Have you ever woken up to find an annoying red or white bump inside your mouth or on your tongue? It might just be a canker sore, also known as an apthous ulcer.
Here's more information about why and where canker sores can appear and what can be done about them.
What causes canker sores?
Canker sores and cold sores are not the same thing. While cold sores are a result of herpes simplex virus type 1 (which about half of all Americans have), canker sores are unrelated to oral herpes — and the good news is that these painful growths are only temporary.
Additionally, canker sores only appear on the inside of the mouth (sometimes on the throat, too), while cold sores usually appear on a person's lip.
“They tend to happen in kids, teens and young adults, usually between ages 10 and 20," Dr. Melissa Piliang, a dermatologist at the Cleveland Clinic, told TODAY. "And they happen more commonly in girls than boys.

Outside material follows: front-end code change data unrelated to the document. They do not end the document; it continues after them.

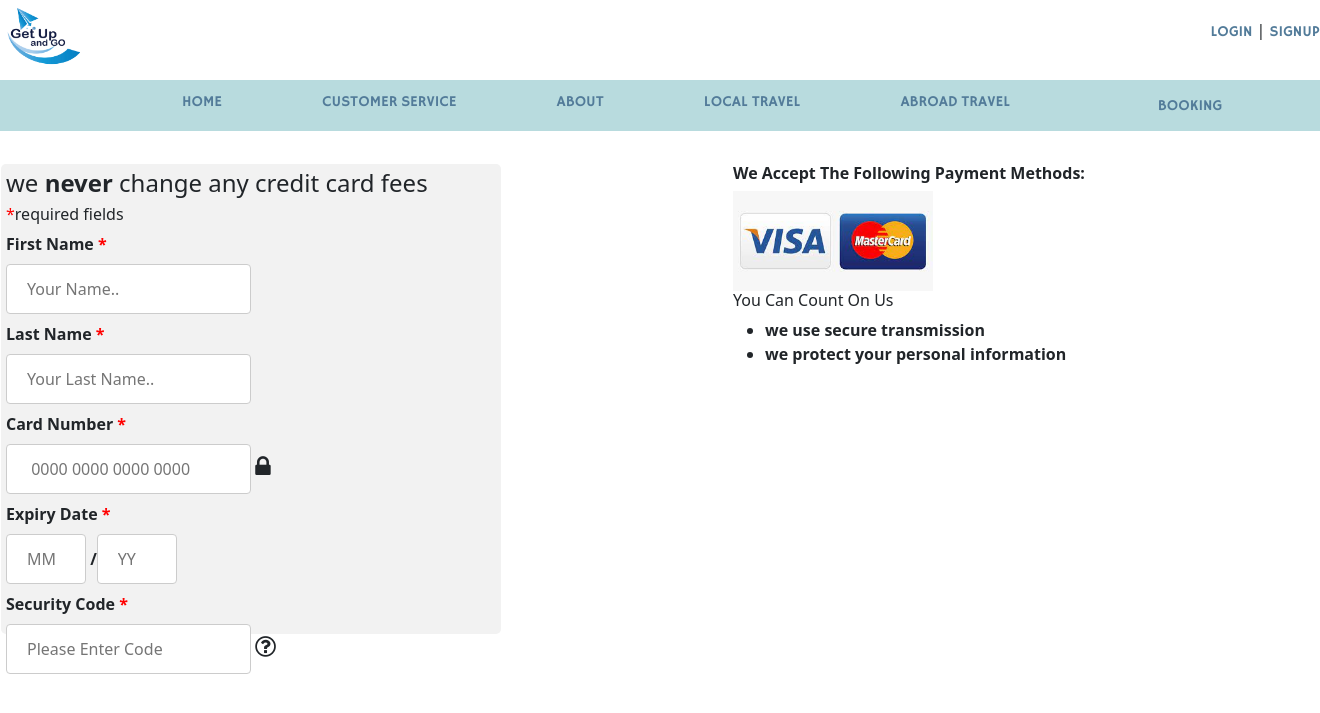
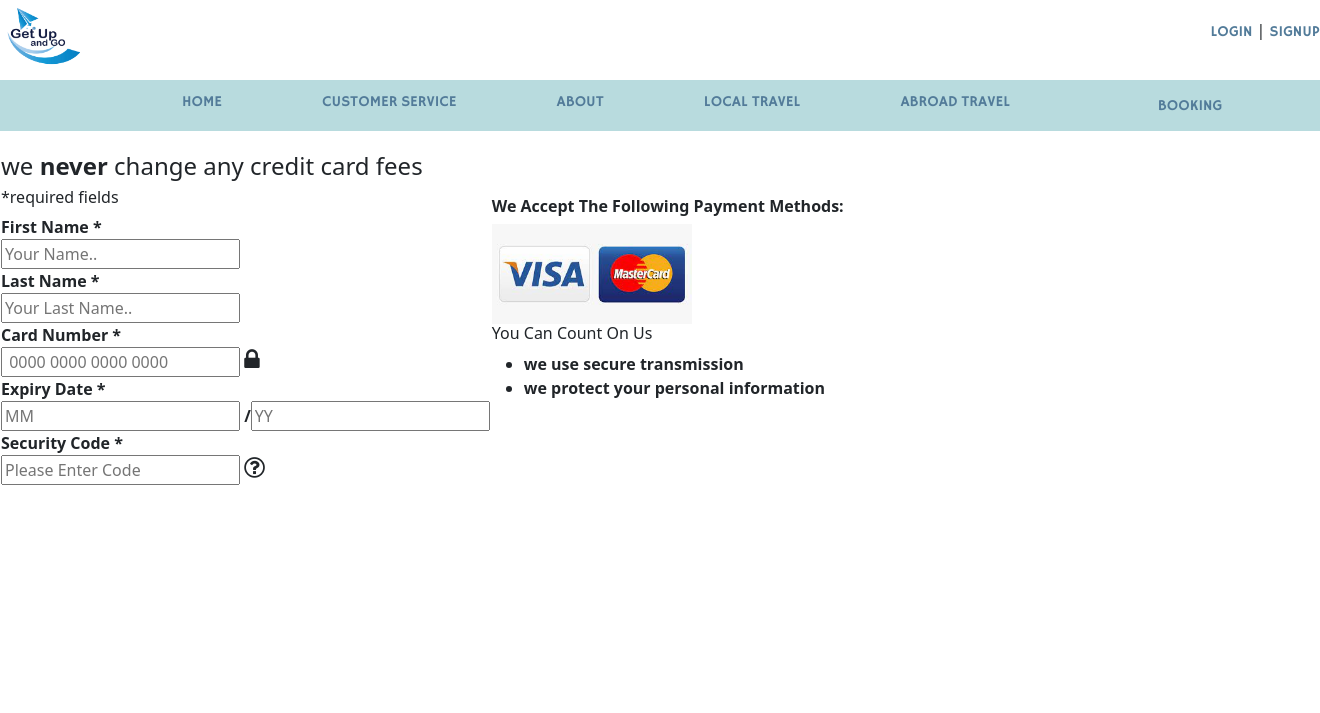
Before and after one commit to uptogoo/uptogo, a PHP site: page /checkout.html in a window 1320 px wide. Shown: the top 713 px of the page. Run offline with PHP 8.4, Linux system fonts and the light colour scheme; lists and menus that the app fills with data are empty.

Commit message:
Add files via upload

```diff
--- a/css/style.css
+++ b/css/style.css
@@ -206,45 +206,7 @@ table.CONTENTS_about {
 
 
 /*------------------------------ checkout page ------------------------------*/
-input[type=text], select {
-  width: 50%;
-  padding: 12px 20px;
-  margin: 8px 0;
-  display: inline-block;
-  border: 1px solid #ccc;
-  border-radius: 4px;
-  box-sizing: border-box;
-}
 
-input[type=password]  {
-  width: 50%;
-  padding: 12px 20px;
-  margin: 8px 0;
-  display: inline-block;
-  border: 1px solid #ccc;
-  border-radius: 4px;
-  box-sizing: border-box;
-}
-div.form {
-	width:500px;
-	height: 470px;
-  border-radius: 5px;
-  background-color: #f2f2f2;
-  padding: 5px;
-}
-div.booking{
-	width:600px;
-	height: 470px;
-	padding: 12px 20px;
-  margin: 0px 35%
-}
-input.date{
-	width:80px
-
-}
-.star{
-	color: red
-}
 
 
 
```
Also changed, not shown: other parts of css/style.css (+38 -0 lines).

There are certain things that can bring them on or make them worse."
Hormonal changes as well as emotional stress can also trigger canker sores, Piliang said. Deficiencies in certain vitamins like B12, folate and iron are also linked to outbreaks.
More commonly, however, the culprit is an inner mouth injury or irritation.
“Some people get them when they get braces, when the edge of braces nicks the mouth," Dr. Thomas Rohrer, a Boston-based surgical dermatologist told TODAY. "Or when someone gets hit with a ball, and makes a bump in the mouth, canker sores can develop at the sight.”
Spicy or acidic foods (think lemons, pineapples, oranges and even apples) can also irritate the mouth and lead to a growth, Rohrer added.
In addition, research suggests genetics can play a role in how often you get these annoying bumps. They may start to appear first in childhood or adolescence.
Healing canker sores
There is no immediate way to get rid of canker sores, as doctors say there isn’t a cure. But if they are too bothersome, a topical pain-relieving cream such as Orajel is probably the best bet. If braces are causing irritation and canker sores, an orthodontist can supply wax strips that can be applied over the metal to prevent scraping.
Canker sores should go away within one to two weeks on their own. If they are causing more severe irritation, don't subside or keep re-appearing, a doctor can provide other options.
“If they’re bad and really bothering you, you can see a dermatologist who can give you a topical steroid, which can help it go away faster,” Piliang said.